Can a smartphone app prevent suicide? Christopher Munch thinks it’s possible. He and his team at ISD Innovations Inc., a nonprofit based in Newbury Park, are building a publicly distributed suicide screening tool called the Suicide Prevention App, or SPA. According to Munch, it has the potential to revolutionize mental health crises intervention – and save lives. “There are only two tracks for someone who’s suicidal: A safety plan – which is essentially a promise that the person won’t kill themselves – or involuntary psychiatric hospitalization,” he explained. “There’s no interim, there’s no medium.” Programmers have developed mobile apps to deal with depression, anxiety and other mental health conditions.
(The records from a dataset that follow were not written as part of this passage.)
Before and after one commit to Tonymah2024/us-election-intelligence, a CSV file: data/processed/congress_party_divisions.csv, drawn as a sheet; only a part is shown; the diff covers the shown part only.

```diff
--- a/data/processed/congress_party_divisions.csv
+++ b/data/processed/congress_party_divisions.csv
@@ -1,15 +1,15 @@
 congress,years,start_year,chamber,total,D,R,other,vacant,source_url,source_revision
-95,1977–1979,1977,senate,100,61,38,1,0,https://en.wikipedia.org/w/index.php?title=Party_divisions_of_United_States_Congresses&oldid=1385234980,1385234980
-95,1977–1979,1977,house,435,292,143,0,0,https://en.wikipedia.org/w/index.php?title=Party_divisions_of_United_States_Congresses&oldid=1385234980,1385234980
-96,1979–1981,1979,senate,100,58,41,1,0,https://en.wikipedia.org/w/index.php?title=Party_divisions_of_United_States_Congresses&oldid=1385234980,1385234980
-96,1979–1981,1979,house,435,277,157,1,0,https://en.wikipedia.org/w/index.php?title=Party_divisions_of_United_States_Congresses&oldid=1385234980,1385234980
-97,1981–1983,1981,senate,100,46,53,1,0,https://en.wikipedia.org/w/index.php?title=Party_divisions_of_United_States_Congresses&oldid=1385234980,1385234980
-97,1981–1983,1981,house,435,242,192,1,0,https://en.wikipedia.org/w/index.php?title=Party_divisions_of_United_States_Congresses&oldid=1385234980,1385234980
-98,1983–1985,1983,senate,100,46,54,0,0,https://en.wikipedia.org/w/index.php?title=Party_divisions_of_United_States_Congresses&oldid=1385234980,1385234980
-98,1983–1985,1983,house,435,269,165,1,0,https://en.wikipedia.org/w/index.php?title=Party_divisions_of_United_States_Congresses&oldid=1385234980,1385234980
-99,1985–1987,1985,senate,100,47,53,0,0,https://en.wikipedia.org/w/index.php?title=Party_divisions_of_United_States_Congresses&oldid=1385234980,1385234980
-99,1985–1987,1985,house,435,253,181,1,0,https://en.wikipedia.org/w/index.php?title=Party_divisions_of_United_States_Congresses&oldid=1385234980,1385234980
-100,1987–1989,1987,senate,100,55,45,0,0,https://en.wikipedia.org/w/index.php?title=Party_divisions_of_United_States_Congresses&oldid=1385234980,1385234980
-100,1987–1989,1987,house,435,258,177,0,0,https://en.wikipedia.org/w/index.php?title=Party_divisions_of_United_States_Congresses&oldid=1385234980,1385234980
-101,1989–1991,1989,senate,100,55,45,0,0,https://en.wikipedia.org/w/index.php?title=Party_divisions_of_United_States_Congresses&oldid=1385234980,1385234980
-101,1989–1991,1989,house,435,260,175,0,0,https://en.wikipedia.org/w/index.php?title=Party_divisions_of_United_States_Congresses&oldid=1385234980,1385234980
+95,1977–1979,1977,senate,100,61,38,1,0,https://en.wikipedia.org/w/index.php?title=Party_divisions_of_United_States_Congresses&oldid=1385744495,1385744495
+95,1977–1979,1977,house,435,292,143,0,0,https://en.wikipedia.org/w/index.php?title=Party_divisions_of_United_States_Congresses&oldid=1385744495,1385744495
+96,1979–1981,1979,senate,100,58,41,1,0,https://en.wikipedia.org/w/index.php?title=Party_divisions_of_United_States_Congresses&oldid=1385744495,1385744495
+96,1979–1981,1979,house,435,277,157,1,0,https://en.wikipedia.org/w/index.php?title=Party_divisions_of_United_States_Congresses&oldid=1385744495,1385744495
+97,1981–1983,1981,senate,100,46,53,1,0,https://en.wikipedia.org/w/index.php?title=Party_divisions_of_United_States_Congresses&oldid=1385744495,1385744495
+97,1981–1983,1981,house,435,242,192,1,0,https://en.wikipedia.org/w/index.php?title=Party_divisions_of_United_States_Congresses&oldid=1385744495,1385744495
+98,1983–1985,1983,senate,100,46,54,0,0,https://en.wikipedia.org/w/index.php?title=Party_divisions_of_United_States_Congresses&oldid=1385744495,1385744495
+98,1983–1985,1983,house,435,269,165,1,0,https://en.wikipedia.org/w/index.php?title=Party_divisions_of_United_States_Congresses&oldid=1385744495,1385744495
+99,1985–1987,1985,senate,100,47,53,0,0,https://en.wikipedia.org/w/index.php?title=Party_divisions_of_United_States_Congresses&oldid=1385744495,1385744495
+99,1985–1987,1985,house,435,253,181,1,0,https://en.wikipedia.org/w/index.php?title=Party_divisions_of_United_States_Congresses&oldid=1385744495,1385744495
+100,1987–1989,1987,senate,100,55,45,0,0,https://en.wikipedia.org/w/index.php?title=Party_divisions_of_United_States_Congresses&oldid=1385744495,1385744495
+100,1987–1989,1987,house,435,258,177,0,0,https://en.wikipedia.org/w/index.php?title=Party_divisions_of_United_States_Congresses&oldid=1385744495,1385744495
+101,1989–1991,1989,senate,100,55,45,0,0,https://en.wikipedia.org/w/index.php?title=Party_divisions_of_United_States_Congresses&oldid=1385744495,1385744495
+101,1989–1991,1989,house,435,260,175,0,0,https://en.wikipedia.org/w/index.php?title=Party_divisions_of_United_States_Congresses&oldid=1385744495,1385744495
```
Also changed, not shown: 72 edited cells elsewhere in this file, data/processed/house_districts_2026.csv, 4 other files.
Their effectiveness is difficult to ascertain, but in the case of suicide, statistics suggest that even an experimental solution is better than none: Nearly 43,000 Americans kill themselves every year, according to the Centers for Disease Control and Prevention. The human toll is accompanied by an economic cost of about $44 billion in work and medical losses, the CDC reports. The app aims to reduce these figures by providing friends or family a series of questions to ask an individual in the midst of a suicidal crisis. An algorithm uses the answers to quantify the risk of suicide, while also identifying protective or exacerbating factors specific to the case. The program then supplies a guided response plan that includes geo-located mental health resources and a link to a crisis hotline. SPA is currently accessible on mobile web browsers through a link at suicidepreventionapp.com. Munch plans to use funds from individual donations through Google Inc., Amazon.com Inc. and PayPal Holdings Inc. to create a “native,” standalone version that can be downloaded free of charge from iOS and Android app stores. “As of right now, I’m funding everything out of my pocket,” said Munch, who is also employed full-time as a mental health professional. He hopes the project will attract the attention of like-minded investors, as well as schools and governments. – Helen Floersh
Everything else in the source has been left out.